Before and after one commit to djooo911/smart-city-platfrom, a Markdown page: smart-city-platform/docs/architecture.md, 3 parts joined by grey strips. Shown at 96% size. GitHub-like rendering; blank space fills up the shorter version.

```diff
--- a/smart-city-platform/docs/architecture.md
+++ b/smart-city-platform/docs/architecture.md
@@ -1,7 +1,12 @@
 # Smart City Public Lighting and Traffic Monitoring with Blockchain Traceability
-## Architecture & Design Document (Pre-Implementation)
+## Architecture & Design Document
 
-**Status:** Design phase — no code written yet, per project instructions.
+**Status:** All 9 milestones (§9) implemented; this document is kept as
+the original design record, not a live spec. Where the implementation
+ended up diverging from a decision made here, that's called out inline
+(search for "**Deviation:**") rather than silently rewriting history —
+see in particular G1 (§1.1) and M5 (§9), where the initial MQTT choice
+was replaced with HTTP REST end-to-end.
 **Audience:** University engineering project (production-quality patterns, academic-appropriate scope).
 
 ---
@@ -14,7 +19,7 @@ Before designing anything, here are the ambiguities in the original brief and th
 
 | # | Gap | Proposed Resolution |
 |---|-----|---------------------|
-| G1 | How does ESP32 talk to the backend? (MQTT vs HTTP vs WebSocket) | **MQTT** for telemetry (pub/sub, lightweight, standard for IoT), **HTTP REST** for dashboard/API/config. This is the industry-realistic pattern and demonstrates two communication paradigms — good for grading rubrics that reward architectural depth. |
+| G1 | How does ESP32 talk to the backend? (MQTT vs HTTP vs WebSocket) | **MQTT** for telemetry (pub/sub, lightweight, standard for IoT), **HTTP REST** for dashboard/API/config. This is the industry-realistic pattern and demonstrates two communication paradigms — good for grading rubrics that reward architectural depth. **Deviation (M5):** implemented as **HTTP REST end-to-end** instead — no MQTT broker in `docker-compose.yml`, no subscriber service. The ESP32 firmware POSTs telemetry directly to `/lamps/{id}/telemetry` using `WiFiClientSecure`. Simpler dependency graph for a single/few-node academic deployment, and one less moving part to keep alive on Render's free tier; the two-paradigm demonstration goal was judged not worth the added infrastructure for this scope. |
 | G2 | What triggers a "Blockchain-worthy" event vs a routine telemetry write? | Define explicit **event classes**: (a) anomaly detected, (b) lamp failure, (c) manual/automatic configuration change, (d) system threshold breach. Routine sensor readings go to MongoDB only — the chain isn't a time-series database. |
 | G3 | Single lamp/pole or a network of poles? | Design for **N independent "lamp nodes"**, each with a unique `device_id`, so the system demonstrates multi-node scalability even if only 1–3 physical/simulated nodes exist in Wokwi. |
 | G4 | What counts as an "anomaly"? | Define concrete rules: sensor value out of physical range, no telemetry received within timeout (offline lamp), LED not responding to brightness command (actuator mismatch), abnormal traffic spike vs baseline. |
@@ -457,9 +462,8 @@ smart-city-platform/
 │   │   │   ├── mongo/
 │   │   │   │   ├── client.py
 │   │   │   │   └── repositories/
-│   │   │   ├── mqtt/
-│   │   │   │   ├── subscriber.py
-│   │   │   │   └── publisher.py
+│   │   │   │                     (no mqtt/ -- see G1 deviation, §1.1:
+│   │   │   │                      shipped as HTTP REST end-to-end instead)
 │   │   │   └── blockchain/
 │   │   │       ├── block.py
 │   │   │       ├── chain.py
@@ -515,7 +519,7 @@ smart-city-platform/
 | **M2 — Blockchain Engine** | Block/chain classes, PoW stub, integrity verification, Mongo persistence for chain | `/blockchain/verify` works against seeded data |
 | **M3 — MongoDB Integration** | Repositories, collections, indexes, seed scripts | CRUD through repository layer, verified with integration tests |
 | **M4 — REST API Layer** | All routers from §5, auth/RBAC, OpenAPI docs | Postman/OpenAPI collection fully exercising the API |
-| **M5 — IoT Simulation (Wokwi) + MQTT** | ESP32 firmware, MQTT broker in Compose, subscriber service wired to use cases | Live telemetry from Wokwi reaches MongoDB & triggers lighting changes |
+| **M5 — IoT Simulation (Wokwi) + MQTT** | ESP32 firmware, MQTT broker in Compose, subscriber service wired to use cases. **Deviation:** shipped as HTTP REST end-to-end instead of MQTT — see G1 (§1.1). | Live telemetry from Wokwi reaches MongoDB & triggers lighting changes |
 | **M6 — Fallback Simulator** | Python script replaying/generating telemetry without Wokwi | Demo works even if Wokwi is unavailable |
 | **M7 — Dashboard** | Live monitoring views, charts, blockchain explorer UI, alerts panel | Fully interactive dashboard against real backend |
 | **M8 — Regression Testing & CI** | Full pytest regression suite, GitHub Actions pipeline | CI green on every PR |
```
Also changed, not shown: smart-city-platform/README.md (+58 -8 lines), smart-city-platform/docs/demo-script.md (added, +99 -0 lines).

====================

• _ABOUT THIS TASK_
From the data above, work out how many lines hold "Wokwi". Answer with the number alone.

• _EXPECTED ANSWER_
4